What do you consider the single most satisfying aspect of being a writer?
I have to admit, I love the lifestyle of being a writer. Setting your own hours. Lots of time alone. I worked many years in the film business, which is wildly hectic—everything is an emergency. I think writers are very privileged to live lives of contemplatives, a rare thing in our culture. I am very grateful for it.
Tell us a little bit about where you live.
I moved to the Florida Panhandle from Los Angeles five years ago. I was smitten by the unspoiled beauty of the place. Thousands of monarch butterflies flitted around my car as I drove down to Alligator Point. The next morning I woke to mullet jumping in the canal and screeching great herons. I looked out the window and saw snowy egrets and bald eagles. White squirrels jumping between branches of the pine trees. I went for a bike ride and saw bob cat, deer, and boar. I went kayaking and saw turtles, and dolphin, and dozens of different fish. I felt like a guest in a land ruled by animals.
I knew then I had to write about this place.
Settings for a story are so important. Visualizing is what I enjoy most when I’m reading. Where do you find inspiration for your writing?
Soon after I moved to Florida, I met a fisherman throwing a cast net into the water and asked him to show me how to do it. We got to talking. When he heard I was a writer, he told me about several dozen soldiers who lost their lives during a training exercise while at Camp Gordon Johnston in WWII, and how the tragedy was covered up.
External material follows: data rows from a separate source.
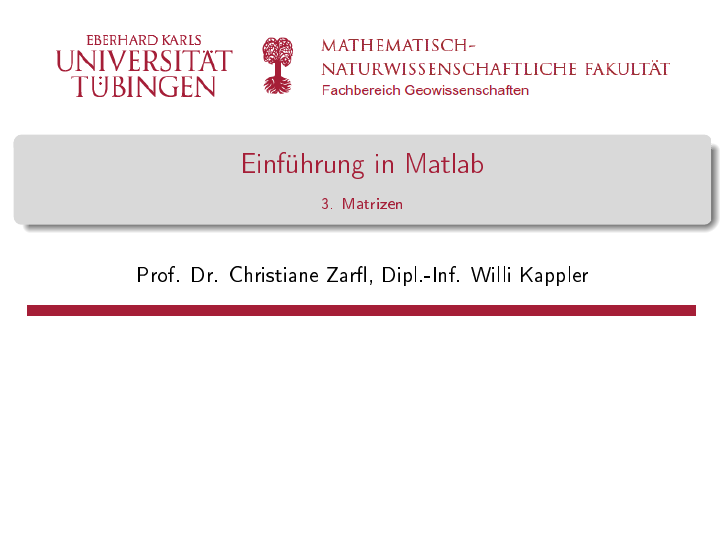
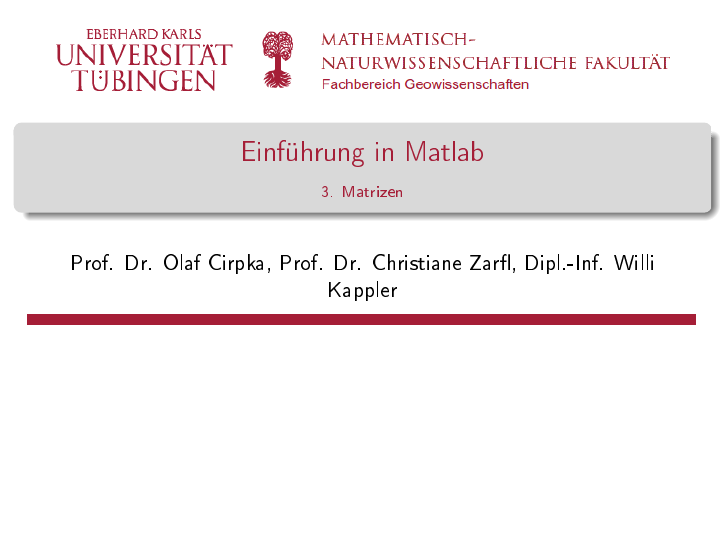
Before and after one commit to willi-kappler/Matlab_Kurs, LaTeX slides (lecture3/lecture3.tex, which reads common/header.tex, common/title.txt): page 1 of 24. The pictures show the PDF file lecture3/lecture3.pdf that the author committed with the source.

Commit message:
add Olaf as author, newcommand for title

```diff
--- a/common/header.tex
+++ b/common/header.tex
@@ -44,6 +44,9 @@
 
 % Option for mdframed:
 \newmdenv[backgroundcolor=yellow!30, roundcorner=5pt]{exercise}
+
+% New command for title
+\newcommand{\matlabTitle}[1]{\title{Einführung in Matlab\\{\scriptsize #1}}}
 
 % New command for auto increment exercise:
 \newcounter{mexercise}
@@ -94,7 +97,7 @@
 \newcommand{\urlLink}[2]{\href{#1}{#2}}
 \newcommand{\matlabLink}[1]{\urlLink{http://de.mathworks.com/help/matlab/ref/#1.html?searchHighlight=#1}{#1}}
 
-\author{Prof. Dr. Christiane Zarfl, Dipl.-Inf. Willi Kappler}
+\author{Prof. Dr. Olaf Cirpka, Prof. Dr. Christiane Zarfl, Dipl.-Inf. Willi Kappler}
 %\date{\today}
 \date{}
 %\institute{Universität Tübingen}
--- a/common/title.txt
+++ /dev/null
@@ -1 +0,0 @@
-Einführung in Matlab
--- a/lecture3/lecture3.tex
+++ b/lecture3/lecture3.tex
@@ -1,6 +1,6 @@
 \input{../common/header.tex}
 
-\title{\input{../common/title.txt}\\{\scriptsize 3. Matrizen}}
+\matlabTitle{3. Matrizen}
 
 % Rechtschreibprüfung mit: aspell -l de -t --tex-check-comments -c lecture3/lecture3.tex
 
```
Also changed, not shown: lecture1/lecture1.tex (+1 -1 lines), lecture2/lecture2.tex (+1 -1 lines), lecture1/lecture1.pdf, lecture2/example2_1.png, lecture2/lecture2.pdf, lecture3/lecture3.pdf, 1 other file.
So a few weeks later I visited the WWII museum in Carrabelle, Florida and started doing research and interviewing people. I got completely sucked into the research, spending hours in the museum reading old newspapers on microfiche. Everything fascinated me—especially the newspaper advertisements—from girdles to hair tonic.
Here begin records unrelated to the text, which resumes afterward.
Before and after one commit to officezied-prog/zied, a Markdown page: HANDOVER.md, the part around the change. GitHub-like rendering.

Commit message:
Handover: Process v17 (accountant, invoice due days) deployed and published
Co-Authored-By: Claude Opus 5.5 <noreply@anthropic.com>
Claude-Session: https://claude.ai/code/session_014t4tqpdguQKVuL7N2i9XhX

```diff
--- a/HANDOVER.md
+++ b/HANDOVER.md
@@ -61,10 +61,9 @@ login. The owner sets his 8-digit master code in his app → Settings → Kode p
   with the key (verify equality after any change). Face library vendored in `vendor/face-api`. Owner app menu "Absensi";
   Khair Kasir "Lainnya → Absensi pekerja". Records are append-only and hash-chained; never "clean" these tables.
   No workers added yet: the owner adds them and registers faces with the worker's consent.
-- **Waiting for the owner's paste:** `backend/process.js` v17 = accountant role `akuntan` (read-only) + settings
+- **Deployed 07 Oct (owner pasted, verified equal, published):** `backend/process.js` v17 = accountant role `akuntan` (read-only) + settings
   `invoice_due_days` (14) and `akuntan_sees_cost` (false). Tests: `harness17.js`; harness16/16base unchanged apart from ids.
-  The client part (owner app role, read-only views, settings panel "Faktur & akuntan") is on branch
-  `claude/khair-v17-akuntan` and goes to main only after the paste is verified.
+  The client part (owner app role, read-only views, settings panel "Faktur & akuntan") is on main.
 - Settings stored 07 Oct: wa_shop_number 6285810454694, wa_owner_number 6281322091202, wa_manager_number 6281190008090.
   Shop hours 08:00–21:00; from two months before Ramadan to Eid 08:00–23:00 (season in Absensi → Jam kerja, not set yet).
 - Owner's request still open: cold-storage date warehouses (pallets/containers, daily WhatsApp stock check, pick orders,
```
I started interviewing locals. Everyone had something to add.
What are major themes or motifs in your work?
I always explore identity, trying to reconcile the physical and non-physical worlds. What is honor? Betrayal and sacrifice. My characters respond sensually to the world as I do, they question and doubt. They try to do the right thing, but don’t always manage it.
Are you in a critique group? If so, how does it work and specifically how do the members help your writing?
I’ve never joined a writer’s group. I bounce around ideas with one or two friends. When I finish a first draft, I give it to a few others. I think a group might take some of the loneliness out of writing. But there’s no way around it—writing is a solitary endeavor.
Where can we go to buy your book?
Any other links or info you’d like to share?
I have a fun little cooking blog that I write for Mad Housewife Wine—little humorous essays with recipes attached.
and my author page is
Follow me on twitter: https://twitter.com/kayakruthie